## THE TASK
Where does the string "WordPress" appear in the records? Copy each line that holds it.
------------------------------------------------------------
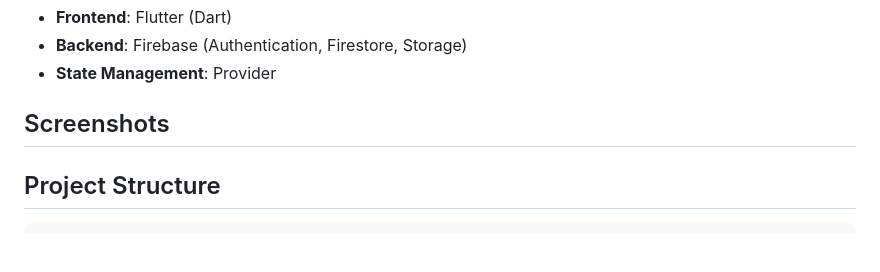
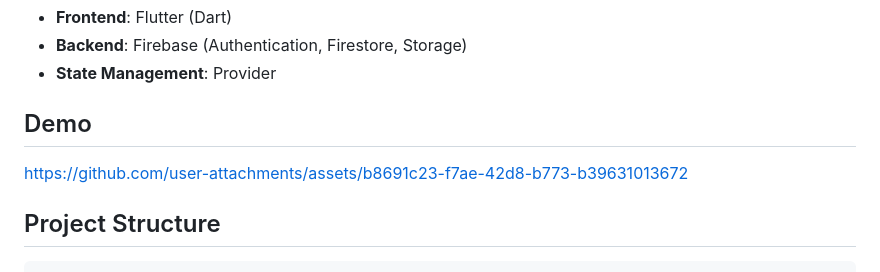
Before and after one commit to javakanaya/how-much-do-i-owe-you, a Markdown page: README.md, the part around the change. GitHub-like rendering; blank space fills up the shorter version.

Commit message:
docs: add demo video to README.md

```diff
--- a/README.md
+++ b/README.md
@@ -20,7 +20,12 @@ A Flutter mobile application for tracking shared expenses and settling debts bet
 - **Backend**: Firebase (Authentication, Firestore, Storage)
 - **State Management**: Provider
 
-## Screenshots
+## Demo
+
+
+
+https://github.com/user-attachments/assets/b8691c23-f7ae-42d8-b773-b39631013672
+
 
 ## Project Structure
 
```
------------------------------------------------------------
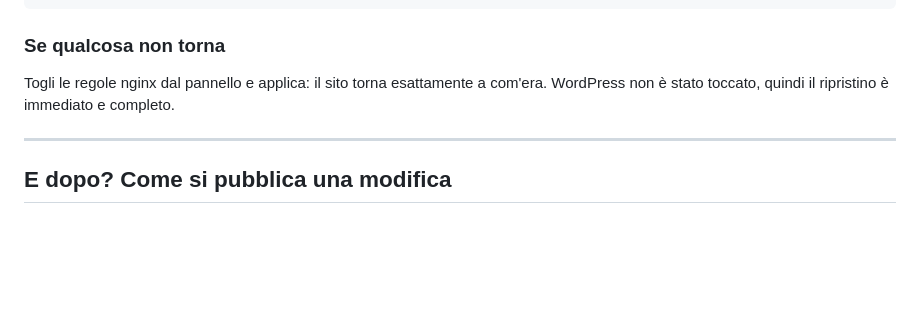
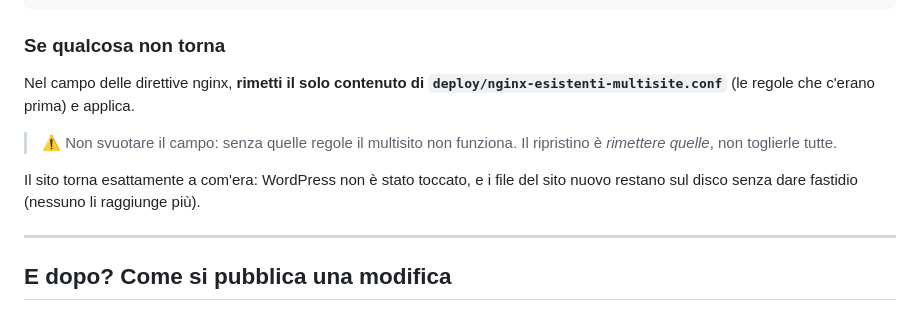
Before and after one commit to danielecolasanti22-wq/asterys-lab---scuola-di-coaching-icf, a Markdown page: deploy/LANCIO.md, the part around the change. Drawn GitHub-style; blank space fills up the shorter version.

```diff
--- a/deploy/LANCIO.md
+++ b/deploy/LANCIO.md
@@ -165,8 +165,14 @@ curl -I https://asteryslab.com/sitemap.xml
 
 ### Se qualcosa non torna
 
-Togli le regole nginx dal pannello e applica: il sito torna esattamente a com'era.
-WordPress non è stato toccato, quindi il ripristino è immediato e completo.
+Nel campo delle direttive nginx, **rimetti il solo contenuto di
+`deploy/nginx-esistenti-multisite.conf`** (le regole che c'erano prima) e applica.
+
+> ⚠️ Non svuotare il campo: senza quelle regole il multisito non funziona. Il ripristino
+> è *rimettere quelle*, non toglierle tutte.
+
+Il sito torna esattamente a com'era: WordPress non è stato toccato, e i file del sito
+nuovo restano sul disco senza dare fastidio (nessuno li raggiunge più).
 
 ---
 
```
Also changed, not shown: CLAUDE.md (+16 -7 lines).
------------------------------------------------------------
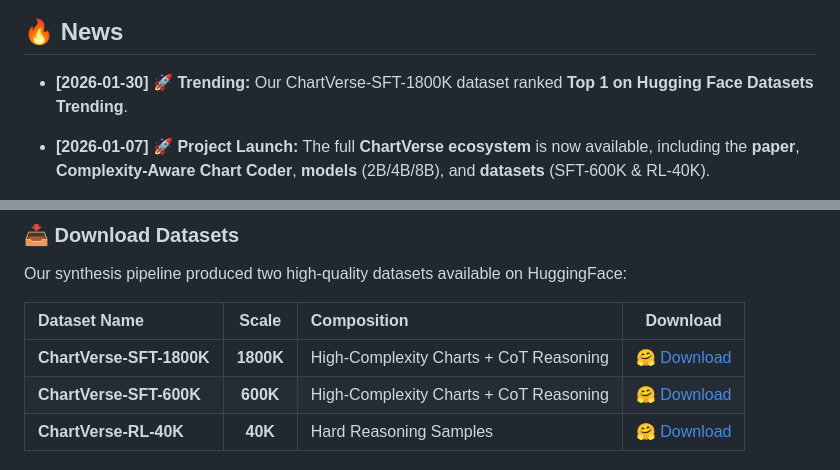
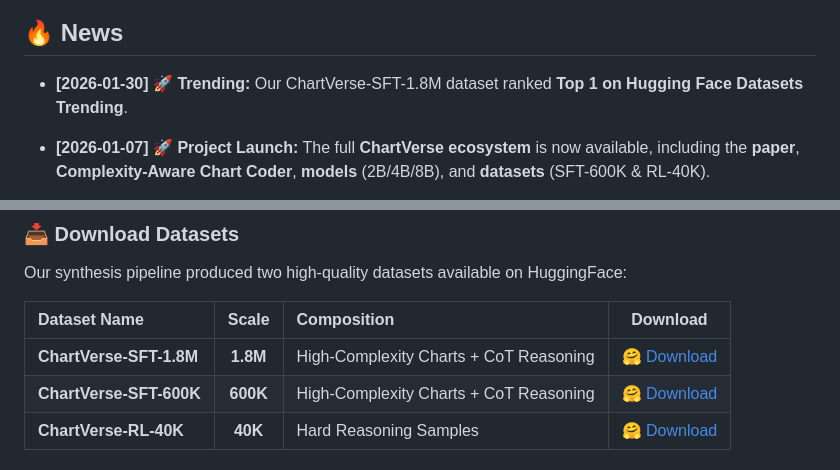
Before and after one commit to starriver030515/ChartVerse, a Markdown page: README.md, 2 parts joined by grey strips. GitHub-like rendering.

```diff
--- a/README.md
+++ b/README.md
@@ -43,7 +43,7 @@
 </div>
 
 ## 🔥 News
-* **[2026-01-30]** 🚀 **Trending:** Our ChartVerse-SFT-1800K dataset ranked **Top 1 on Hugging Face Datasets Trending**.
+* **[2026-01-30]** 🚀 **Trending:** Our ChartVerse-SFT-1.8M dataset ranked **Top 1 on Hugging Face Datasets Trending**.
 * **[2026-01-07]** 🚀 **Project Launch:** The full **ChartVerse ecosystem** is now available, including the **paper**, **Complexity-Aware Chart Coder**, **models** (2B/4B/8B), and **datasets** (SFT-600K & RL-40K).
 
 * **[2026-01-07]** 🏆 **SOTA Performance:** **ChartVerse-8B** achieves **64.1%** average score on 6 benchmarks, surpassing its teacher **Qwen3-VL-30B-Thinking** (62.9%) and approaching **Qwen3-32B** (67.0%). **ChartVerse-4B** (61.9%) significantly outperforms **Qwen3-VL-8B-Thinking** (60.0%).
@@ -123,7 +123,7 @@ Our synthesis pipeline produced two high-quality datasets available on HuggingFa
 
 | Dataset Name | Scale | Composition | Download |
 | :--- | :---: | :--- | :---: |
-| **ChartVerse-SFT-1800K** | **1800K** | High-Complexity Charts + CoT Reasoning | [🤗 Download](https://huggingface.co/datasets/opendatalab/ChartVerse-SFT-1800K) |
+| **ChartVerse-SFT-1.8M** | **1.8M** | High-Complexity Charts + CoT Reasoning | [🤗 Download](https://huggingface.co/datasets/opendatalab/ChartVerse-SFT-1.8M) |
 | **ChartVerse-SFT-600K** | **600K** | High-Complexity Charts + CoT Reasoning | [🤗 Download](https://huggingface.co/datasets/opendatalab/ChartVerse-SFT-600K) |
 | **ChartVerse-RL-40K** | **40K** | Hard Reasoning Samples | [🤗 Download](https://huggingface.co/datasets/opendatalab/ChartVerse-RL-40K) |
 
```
------------------------------------------------------------
## RESPONSE
-WordPress non è stato toccato, quindi il ripristino è immediato e completo.
+Il sito torna esattamente a com'era: WordPress non è stato toccato, e i file del sito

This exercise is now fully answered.